[[ Given entries open ]]

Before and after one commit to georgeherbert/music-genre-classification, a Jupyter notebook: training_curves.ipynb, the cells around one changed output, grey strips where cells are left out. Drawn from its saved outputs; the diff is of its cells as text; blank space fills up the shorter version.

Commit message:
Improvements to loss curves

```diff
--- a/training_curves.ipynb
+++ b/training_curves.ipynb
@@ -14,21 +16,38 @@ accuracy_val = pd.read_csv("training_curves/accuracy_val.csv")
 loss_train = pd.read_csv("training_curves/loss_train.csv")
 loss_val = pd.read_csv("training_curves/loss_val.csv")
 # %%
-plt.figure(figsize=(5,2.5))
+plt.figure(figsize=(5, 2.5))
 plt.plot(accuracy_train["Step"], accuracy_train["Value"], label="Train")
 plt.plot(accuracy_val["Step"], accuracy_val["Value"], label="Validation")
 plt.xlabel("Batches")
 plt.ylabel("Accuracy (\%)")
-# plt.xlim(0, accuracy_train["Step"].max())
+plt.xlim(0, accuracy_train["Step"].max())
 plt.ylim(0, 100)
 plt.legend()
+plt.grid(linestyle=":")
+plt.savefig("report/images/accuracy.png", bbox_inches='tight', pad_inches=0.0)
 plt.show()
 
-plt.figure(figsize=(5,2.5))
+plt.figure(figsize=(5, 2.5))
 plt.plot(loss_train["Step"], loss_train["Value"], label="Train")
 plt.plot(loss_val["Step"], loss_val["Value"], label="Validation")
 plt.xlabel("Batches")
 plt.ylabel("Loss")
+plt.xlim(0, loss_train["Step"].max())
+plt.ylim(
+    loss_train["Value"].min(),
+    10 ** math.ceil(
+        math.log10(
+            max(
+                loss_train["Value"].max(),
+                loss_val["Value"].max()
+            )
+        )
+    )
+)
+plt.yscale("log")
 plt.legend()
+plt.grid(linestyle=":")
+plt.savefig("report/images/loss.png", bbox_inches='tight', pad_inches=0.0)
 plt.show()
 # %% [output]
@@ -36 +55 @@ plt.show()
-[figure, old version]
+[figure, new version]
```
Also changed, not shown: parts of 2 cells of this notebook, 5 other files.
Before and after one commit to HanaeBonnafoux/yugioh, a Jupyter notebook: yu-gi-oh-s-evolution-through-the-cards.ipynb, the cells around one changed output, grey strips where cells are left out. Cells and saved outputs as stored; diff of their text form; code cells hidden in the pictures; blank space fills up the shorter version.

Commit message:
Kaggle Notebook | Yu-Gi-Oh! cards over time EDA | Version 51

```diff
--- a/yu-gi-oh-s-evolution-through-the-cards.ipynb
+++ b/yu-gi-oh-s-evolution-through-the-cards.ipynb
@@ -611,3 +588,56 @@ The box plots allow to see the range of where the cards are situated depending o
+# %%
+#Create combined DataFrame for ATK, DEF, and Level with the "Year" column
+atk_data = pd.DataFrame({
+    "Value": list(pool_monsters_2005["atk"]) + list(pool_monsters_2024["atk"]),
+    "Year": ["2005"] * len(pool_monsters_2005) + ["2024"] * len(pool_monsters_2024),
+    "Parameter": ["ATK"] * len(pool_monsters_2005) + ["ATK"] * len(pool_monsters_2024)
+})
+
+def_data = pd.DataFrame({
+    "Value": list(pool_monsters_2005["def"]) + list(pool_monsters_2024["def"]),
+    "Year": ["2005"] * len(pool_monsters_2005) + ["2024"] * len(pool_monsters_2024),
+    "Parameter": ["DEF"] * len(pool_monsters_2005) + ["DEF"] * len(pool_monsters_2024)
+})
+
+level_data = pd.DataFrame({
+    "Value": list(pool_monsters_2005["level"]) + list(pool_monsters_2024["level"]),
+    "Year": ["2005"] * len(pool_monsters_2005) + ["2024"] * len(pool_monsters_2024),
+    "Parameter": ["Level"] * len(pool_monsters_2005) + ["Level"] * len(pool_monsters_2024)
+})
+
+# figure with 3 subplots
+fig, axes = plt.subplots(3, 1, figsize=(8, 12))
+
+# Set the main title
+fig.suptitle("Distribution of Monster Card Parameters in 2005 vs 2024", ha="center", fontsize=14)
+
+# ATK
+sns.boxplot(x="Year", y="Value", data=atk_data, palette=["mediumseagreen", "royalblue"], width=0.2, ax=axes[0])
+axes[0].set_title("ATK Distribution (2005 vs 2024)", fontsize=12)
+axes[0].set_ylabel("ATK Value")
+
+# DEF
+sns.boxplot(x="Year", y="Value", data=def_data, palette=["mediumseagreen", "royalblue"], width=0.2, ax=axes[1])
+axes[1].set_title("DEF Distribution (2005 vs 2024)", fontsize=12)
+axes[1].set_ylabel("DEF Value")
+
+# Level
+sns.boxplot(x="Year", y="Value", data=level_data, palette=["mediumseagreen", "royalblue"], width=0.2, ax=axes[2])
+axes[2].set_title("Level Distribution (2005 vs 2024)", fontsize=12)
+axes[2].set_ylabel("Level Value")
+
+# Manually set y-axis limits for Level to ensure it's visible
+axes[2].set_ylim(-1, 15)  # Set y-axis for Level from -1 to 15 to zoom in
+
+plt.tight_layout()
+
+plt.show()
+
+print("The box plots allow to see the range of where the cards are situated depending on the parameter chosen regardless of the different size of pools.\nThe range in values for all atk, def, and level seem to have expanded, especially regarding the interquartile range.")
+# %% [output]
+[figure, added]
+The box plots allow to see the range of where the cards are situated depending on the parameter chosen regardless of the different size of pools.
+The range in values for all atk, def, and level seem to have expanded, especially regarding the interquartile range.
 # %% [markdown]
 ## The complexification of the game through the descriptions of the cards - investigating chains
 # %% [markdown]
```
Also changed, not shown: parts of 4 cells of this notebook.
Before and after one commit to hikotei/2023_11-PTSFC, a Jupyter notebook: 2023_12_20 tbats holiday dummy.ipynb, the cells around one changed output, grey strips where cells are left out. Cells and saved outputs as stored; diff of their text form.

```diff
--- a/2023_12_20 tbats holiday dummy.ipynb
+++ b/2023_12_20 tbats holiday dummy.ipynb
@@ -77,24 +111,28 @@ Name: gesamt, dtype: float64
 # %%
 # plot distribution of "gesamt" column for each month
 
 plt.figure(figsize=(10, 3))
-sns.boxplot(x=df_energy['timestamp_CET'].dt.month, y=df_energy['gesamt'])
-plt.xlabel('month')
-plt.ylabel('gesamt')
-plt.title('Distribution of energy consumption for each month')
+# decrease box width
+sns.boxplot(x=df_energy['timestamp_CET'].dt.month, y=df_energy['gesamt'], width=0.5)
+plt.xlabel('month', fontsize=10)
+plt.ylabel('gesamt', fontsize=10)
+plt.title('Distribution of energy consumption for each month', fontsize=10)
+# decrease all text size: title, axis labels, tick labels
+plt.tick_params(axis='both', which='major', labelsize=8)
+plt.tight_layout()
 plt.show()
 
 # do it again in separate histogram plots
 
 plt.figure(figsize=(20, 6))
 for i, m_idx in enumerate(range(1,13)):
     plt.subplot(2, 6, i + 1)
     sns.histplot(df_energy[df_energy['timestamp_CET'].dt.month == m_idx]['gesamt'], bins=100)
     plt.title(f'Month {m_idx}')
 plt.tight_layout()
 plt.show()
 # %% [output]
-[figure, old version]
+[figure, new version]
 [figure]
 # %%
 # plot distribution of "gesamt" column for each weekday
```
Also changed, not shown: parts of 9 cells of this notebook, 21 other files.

[[ Given entries closed ]]

#### Exercise objective
Each record is to be retyped exactly as written.

#### Answer section
Before and after one commit to georgeherbert/music-genre-classification, a Jupyter notebook: training_curves.ipynb, the cells around one changed output, grey strips where cells are left out. Drawn from its saved outputs; the diff is of its cells as text; blank space fills up the shorter version.

Commit message:
Improvements to loss curves

```diff
--- a/training_curves.ipynb
+++ b/training_curves.ipynb
@@ -14,21 +16,38 @@ accuracy_val = pd.read_csv("training_curves/accuracy_val.csv")
 loss_train = pd.read_csv("training_curves/loss_train.csv")
 loss_val = pd.read_csv("training_curves/loss_val.csv")
 # %%
-plt.figure(figsize=(5,2.5))
+plt.figure(figsize=(5, 2.5))
 plt.plot(accuracy_train["Step"], accuracy_train["Value"], label="Train")
 plt.plot(accuracy_val["Step"], accuracy_val["Value"], label="Validation")
 plt.xlabel("Batches")
 plt.ylabel("Accuracy (\%)")
-# plt.xlim(0, accuracy_train["Step"].max())
+plt.xlim(0, accuracy_train["Step"].max())
 plt.ylim(0, 100)
 plt.legend()
+plt.grid(linestyle=":")
+plt.savefig("report/images/accuracy.png", bbox_inches='tight', pad_inches=0.0)
 plt.show()
 
-plt.figure(figsize=(5,2.5))
+plt.figure(figsize=(5, 2.5))
 plt.plot(loss_train["Step"], loss_train["Value"], label="Train")
 plt.plot(loss_val["Step"], loss_val["Value"], label="Validation")
 plt.xlabel("Batches")
 plt.ylabel("Loss")
+plt.xlim(0, loss_train["Step"].max())
+plt.ylim(
+    loss_train["Value"].min(),
+    10 ** math.ceil(
+        math.log10(
+            max(
+                loss_train["Value"].max(),
+                loss_val["Value"].max()
+            )
+        )
+    )
+)
+plt.yscale("log")
 plt.legend()
+plt.grid(linestyle=":")
+plt.savefig("report/images/loss.png", bbox_inches='tight', pad_inches=0.0)
 plt.show()
 # %% [output]
@@ -36 +55 @@ plt.show()
-[figure, old version]
+[figure, new version]
```
Also changed, not shown: parts of 2 cells of this notebook, 5 other files.
Before and after one commit to HanaeBonnafoux/yugioh, a Jupyter notebook: yu-gi-oh-s-evolution-through-the-cards.ipynb, the cells around one changed output, grey strips where cells are left out. Cells and saved outputs as stored; diff of their text form; code cells hidden in the pictures; blank space fills up the shorter version.

Commit message:
Kaggle Notebook | Yu-Gi-Oh! cards over time EDA | Version 51

```diff
--- a/yu-gi-oh-s-evolution-through-the-cards.ipynb
+++ b/yu-gi-oh-s-evolution-through-the-cards.ipynb
@@ -611,3 +588,56 @@ The box plots allow to see the range of where the cards are situated depending o
+# %%
+#Create combined DataFrame for ATK, DEF, and Level with the "Year" column
+atk_data = pd.DataFrame({
+    "Value": list(pool_monsters_2005["atk"]) + list(pool_monsters_2024["atk"]),
+    "Year": ["2005"] * len(pool_monsters_2005) + ["2024"] * len(pool_monsters_2024),
+    "Parameter": ["ATK"] * len(pool_monsters_2005) + ["ATK"] * len(pool_monsters_2024)
+})
+
+def_data = pd.DataFrame({
+    "Value": list(pool_monsters_2005["def"]) + list(pool_monsters_2024["def"]),
+    "Year": ["2005"] * len(pool_monsters_2005) + ["2024"] * len(pool_monsters_2024),
+    "Parameter": ["DEF"] * len(pool_monsters_2005) + ["DEF"] * len(pool_monsters_2024)
+})
+
+level_data = pd.DataFrame({
+    "Value": list(pool_monsters_2005["level"]) + list(pool_monsters_2024["level"]),
+    "Year": ["2005"] * len(pool_monsters_2005) + ["2024"] * len(pool_monsters_2024),
+    "Parameter": ["Level"] * len(pool_monsters_2005) + ["Level"] * len(pool_monsters_2024)
+})
+
+# figure with 3 subplots
+fig, axes = plt.subplots(3, 1, figsize=(8, 12))
+
+# Set the main title
+fig.suptitle("Distribution of Monster Card Parameters in 2005 vs 2024", ha="center", fontsize=14)
+
+# ATK
+sns.boxplot(x="Year", y="Value", data=atk_data, palette=["mediumseagreen", "royalblue"], width=0.2, ax=axes[0])
+axes[0].set_title("ATK Distribution (2005 vs 2024)", fontsize=12)
+axes[0].set_ylabel("ATK Value")
+
+# DEF
+sns.boxplot(x="Year", y="Value", data=def_data, palette=["mediumseagreen", "royalblue"], width=0.2, ax=axes[1])
+axes[1].set_title("DEF Distribution (2005 vs 2024)", fontsize=12)
+axes[1].set_ylabel("DEF Value")
+
+# Level
+sns.boxplot(x="Year", y="Value", data=level_data, palette=["mediumseagreen", "royalblue"], width=0.2, ax=axes[2])
+axes[2].set_title("Level Distribution (2005 vs 2024)", fontsize=12)
+axes[2].set_ylabel("Level Value")
+
+# Manually set y-axis limits for Level to ensure it's visible
+axes[2].set_ylim(-1, 15)  # Set y-axis for Level from -1 to 15 to zoom in
+
+plt.tight_layout()
+
+plt.show()
+
+print("The box plots allow to see the range of where the cards are situated depending on the parameter chosen regardless of the different size of pools.\nThe range in values for all atk, def, and level seem to have expanded, especially regarding the interquartile range.")
+# %% [output]
+[figure, added]
+The box plots allow to see the range of where the cards are situated depending on the parameter chosen regardless of the different size of pools.
+The range in values for all atk, def, and level seem to have expanded, especially regarding the interquartile range.
 # %% [markdown]
 ## The complexification of the game through the descriptions of the cards - investigating chains
 # %% [markdown]
```
Also changed, not shown: parts of 4 cells of this notebook.
Before and after one commit to hikotei/2023_11-PTSFC, a Jupyter notebook: 2023_12_20 tbats holiday dummy.ipynb, the cells around one changed output, grey strips where cells are left out. Cells and saved outputs as stored; diff of their text form.

```diff
--- a/2023_12_20 tbats holiday dummy.ipynb
+++ b/2023_12_20 tbats holiday dummy.ipynb
@@ -77,24 +111,28 @@ Name: gesamt, dtype: float64
 # %%
 # plot distribution of "gesamt" column for each month
 
 plt.figure(figsize=(10, 3))
-sns.boxplot(x=df_energy['timestamp_CET'].dt.month, y=df_energy['gesamt'])
-plt.xlabel('month')
-plt.ylabel('gesamt')
-plt.title('Distribution of energy consumption for each month')
+# decrease box width
+sns.boxplot(x=df_energy['timestamp_CET'].dt.month, y=df_energy['gesamt'], width=0.5)
+plt.xlabel('month', fontsize=10)
+plt.ylabel('gesamt', fontsize=10)
+plt.title('Distribution of energy consumption for each month', fontsize=10)
+# decrease all text size: title, axis labels, tick labels
+plt.tick_params(axis='both', which='major', labelsize=8)
+plt.tight_layout()
 plt.show()
 
 # do it again in separate histogram plots
 
 plt.figure(figsize=(20, 6))
 for i, m_idx in enumerate(range(1,13)):
     plt.subplot(2, 6, i + 1)
     sns.histplot(df_energy[df_energy['timestamp_CET'].dt.month == m_idx]['gesamt'], bins=100)
     plt.title(f'Month {m_idx}')
 plt.tight_layout()
 plt.show()
 # %% [output]
-[figure, old version]
+[figure, new version]
 [figure]
 # %%
 # plot distribution of "gesamt" column for each weekday
```
Also changed, not shown: parts of 9 cells of this notebook, 21 other files.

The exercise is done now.